Josh Malerman
Malorie Cover



I read this book because it was a 2020 Stoker Nominated book and at the time I requested it from my library, the winner had not been named. I was hoping I would get lucky and I would pick the winner. Plus I really liked Bird Box and I would have eventually gotten around to reading this one. Alas The Only Good Indians won so I guessed wrong as far as picking a winner goes.

I wanted to be blown away by this book. I really did. I very much enjoyed Malorie and her "everywoman" experience just trying to survive when she found herself in this frightening new world. But all the main characters were sort of annoying.

Malorie became the ultimate helicopter parent. Please don't get me wrong. I get it, I really do. Malorie wants to keep her children safe and is doing this the best way she knows how, but she must have realized that as her children grew up they were going to need socialization and interactions with other people. She had to realize that they were not going to be content in isolation their entire lives. And Teenage Tom became a moody, crabby, argumentative, angst-ridden, punk-ass, douche. You know a typical teenager. There is very little that makes Tom a appealing character. Olympia does seem like the peace maker in the family and seems the most level headed of the lot of them.

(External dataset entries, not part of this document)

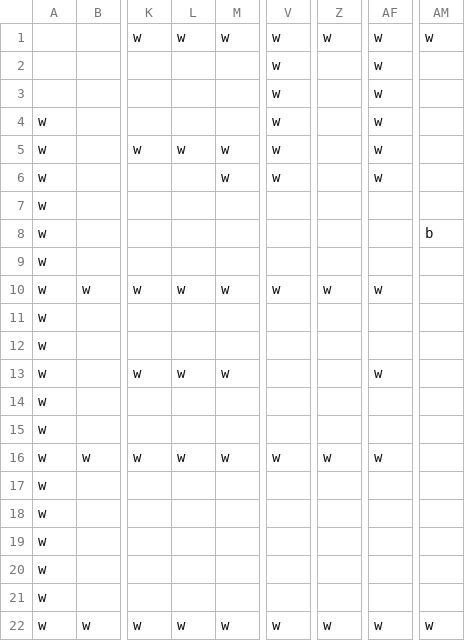
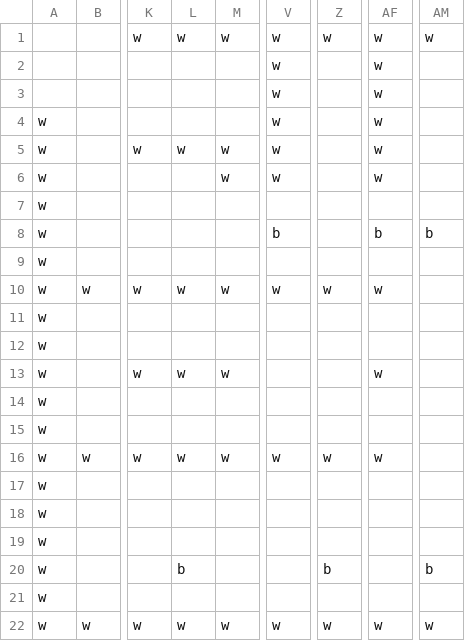
Before and after one commit to serialbyter/equinor_hackathon_2019, a CSV file: catkin_ws/src/simulator/csvMaps/static_boost.csv, drawn as a sheet; only a part is shown, gaps mark what is left out; the diff names each change by its address in the sheet, - before the commit and + after, or states it on an @@ line.

Commit message:
Boost visuals (#30)
Makes the boost points into 2x2x2 transparent blue boxes.

```diff
--- a/catkin_ws/src/simulator/csvMaps/static_boost.csv
+++ b/catkin_ws/src/simulator/csvMaps/static_boost.csv
-V8: (empty)
+V8: b
-AF8: (empty)
+AF8: b
-L20: (empty)
+L20: b
-Z20: (empty)
+Z20: b
-AM20: (empty)
+AM20: b
```
Also changed, not shown: catkin_ws/src/simulator/csvMaps/dynamic_boost.csv, 6 other files.
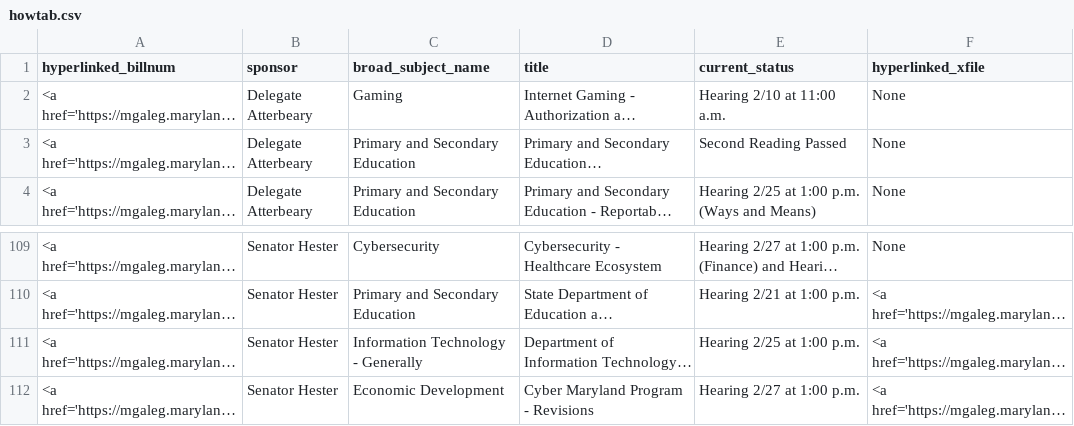
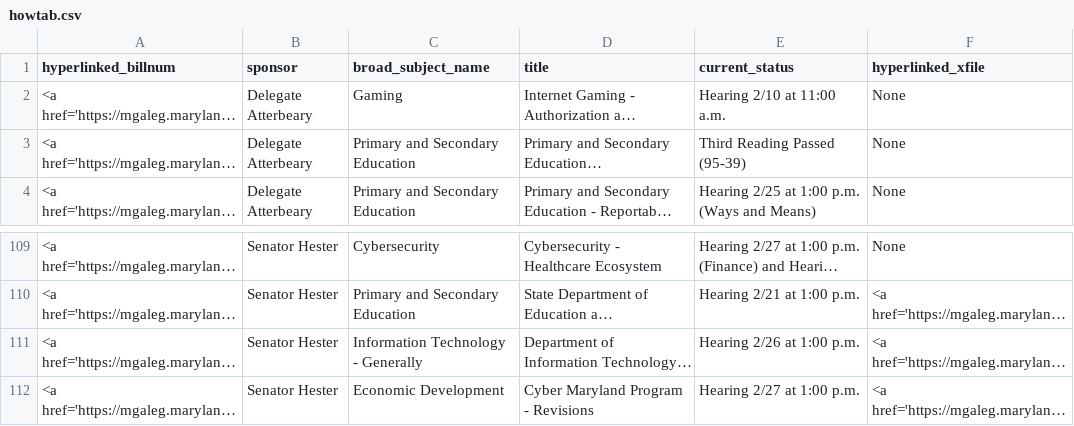
Before and after one commit to Baltimore-Sun/md-ga-bill-tracker, a CSV file: howtab.csv, drawn as a sheet; only a part is shown, gaps mark what is left out; long unchanged cells end in …; the diff names each change by its address in the sheet, - before the commit and + after, or states it on an @@ line.

```diff
--- a/howtab.csv
+++ b/howtab.csv
-E3 (current_status): Second Reading Passed
+E3 (current_status): Third Reading Passed (95-39)
-E111 (current_status): Hearing 2/25 at 1:00 p.m.
+E111 (current_status): Hearing 2/26 at 1:00 p.m.
```
Also changed, not shown: aatab.csv.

I do not mind that the monsters are never defined or described. It is enough to say that they are beyond comprehension and that humanity is unable to comprehend them, causing their brains to break. Like the idea of infinity. It is man's self-centeredness that makes us assume that any "alien" species we encounter would be humanistic in nature.

To me the story fell down at the end. It seems a bit to pat for me. I did find the scenes about the blind train to be most intriguing. If there was to be another book in the series, I would like to see one about the creation of the blind train. There would be a tale. (less)